Through the support of cooperative missions giving, KBC Disaster Relief teams are trained and ready as first responders to help the hurting in times of crisis by ministering to their physical and spiritual needs. Approximately 900 volunteers were trained this past year and deployed not only in Kentucky but Florida, North Carolina, South Carolina, West Virginia, Louisiana, Michigan, South Africa, Mozambique, and Zambia.

More than 100 missionaries in the state receive varying levels of support for their work. These missionaries represent Kentucky Baptists as they share the gospel in jails and prisons, serve in pregnancy resource centers, homeless shelters, and meet needs in food and clothing ministries, literacy education, job skills training, and a host of other ways. Cooperative Program dollars help create a vast network of mission endeavors across the state and give churches from Kentucky and throughout the nation the opportunity to know about and get more involved in these Kingdom ministries in our state, resulting every year in tens of thousands of volunteers serving in Kentucky on short-term mission projects.

Every cooperative missions dollar represents the investment a large church makes in small churches or a small church taking advantage of the opportunity to partner with larger churches. This investment means that a team of trained and experienced consultants is available to assist any KBC church in strengthening every aspect of local church ministry, at no cost. For example, we help churches with evangelism training, worship ministry, legal questions, salary and benefits issues, senior adult ministry, Sunday School and discipleship ministry, etc. KBC staff members conducted consultations and presentations to more than 10,000 Kentucky Baptists this past year alone.  KBC helps churches in conflict, trains pastor search committees, provides a resume service for ministers and churches, and helps strengthen marriages of ministry couples through the annual Shepherding event. These are but a few examples, among many, of how churches in Kentucky are investing in other churches through cooperative missions giving.

Cooperative Missions gives Kentucky Baptists a voice in state government. The work of the Public Affairs Committee and the ministry of a Kentucky Baptist chaplain in the state capitol are supported by every church that gives.
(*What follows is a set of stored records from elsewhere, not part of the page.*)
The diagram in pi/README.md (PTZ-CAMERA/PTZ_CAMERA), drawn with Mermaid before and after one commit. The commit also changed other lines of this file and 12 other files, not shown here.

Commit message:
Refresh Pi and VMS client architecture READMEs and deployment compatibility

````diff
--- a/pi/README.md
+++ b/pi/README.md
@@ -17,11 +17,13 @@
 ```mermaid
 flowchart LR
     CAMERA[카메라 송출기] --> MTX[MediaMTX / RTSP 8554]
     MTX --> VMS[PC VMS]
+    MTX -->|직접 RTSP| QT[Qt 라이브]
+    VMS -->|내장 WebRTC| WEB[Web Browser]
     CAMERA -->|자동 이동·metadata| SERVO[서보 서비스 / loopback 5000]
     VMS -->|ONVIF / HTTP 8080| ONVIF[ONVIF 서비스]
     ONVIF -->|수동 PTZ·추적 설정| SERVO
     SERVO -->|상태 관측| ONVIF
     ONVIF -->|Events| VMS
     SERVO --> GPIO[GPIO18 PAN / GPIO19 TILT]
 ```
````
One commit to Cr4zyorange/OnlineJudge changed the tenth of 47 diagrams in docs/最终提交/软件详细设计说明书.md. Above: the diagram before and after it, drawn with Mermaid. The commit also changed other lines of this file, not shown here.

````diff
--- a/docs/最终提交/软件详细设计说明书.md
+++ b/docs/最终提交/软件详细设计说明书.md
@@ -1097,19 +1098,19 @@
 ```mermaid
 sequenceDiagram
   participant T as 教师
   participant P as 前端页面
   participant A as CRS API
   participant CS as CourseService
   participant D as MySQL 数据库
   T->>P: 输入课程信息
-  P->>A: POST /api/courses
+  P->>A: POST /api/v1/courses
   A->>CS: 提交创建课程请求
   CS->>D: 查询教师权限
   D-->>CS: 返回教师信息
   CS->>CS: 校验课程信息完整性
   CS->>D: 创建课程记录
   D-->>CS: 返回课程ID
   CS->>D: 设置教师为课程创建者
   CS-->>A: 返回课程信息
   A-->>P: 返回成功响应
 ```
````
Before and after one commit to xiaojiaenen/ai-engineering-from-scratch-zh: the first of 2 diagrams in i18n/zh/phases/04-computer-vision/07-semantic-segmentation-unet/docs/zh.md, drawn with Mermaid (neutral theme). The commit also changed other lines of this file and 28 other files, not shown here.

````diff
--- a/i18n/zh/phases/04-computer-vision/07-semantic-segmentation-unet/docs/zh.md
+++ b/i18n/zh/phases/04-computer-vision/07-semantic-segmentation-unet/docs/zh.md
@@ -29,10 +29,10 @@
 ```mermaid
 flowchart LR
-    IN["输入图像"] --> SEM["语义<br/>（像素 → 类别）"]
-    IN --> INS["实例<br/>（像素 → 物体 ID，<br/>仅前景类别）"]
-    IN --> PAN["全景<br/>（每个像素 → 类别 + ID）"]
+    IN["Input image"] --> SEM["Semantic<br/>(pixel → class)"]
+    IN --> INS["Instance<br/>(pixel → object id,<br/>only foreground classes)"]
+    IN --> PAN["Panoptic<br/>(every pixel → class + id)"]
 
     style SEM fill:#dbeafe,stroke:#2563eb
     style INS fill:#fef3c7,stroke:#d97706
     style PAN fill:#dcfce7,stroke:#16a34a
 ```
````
Churches also benefit from lobbying work on issues like prolife legislation, religious liberty, and other matters of importance to Kentucky Baptists. In just the past few weeks, we have seen new prolife laws enacted that have already saved the lives of unborn children. What a great investment! The Western Recorder and Kentucky Today help keep Kentucky Baptists informed, not only on public affairs and Baptist news, but on all of the news.

When we include the work of KBC entities, all supported by the CP, we see that every cooperating church is involved in orphan care through Sunrise Children’s Services, where Kentucky Baptists touch the lives of more than 1,100 hurting kids. Thousands of students from Kentucky and literally the world over are benefitting from a Christian education through Oneida Baptist Institute, Clear Creek Baptist Bible College and University of the Cumberlands. And thousands more students hear the gospel every summer at camp through Crossings Ministries. Mission education through the WMU and estate planning and investment services through the Kentucky Baptist Foundation are also of great support to KBC churches.

Believe it or not, I’ve left off a long list of ministries and mission work every church is supporting as it gives to cooperative missions in Kentucky. What is the result of this generous and sacrificial giving? Together, Kentucky Baptists are reaching Kentucky and the world for Christ.

This entry was posted in Christian Education, Church Planting, Clear Creek Baptist Bible College, Collegiate Ministries, Cooperative Program, Crossings, Crossings Ministries, Denominational Life, Disaster Relief, Education, Eliza Broadus Offering, Evangelism, Great Commission, Kentucky Baptist Convention, Kentucky Baptist Foundation, Kentucky Legislature, Kentucky Today, Kentucky Woman's Missionary Union, Leader Training, Multiethnic ministry, Pastors Search, Public Affairs, Religious Liberty, Western Recorder. Bookmark the permalink. Both comments and trackbacks are currently closed.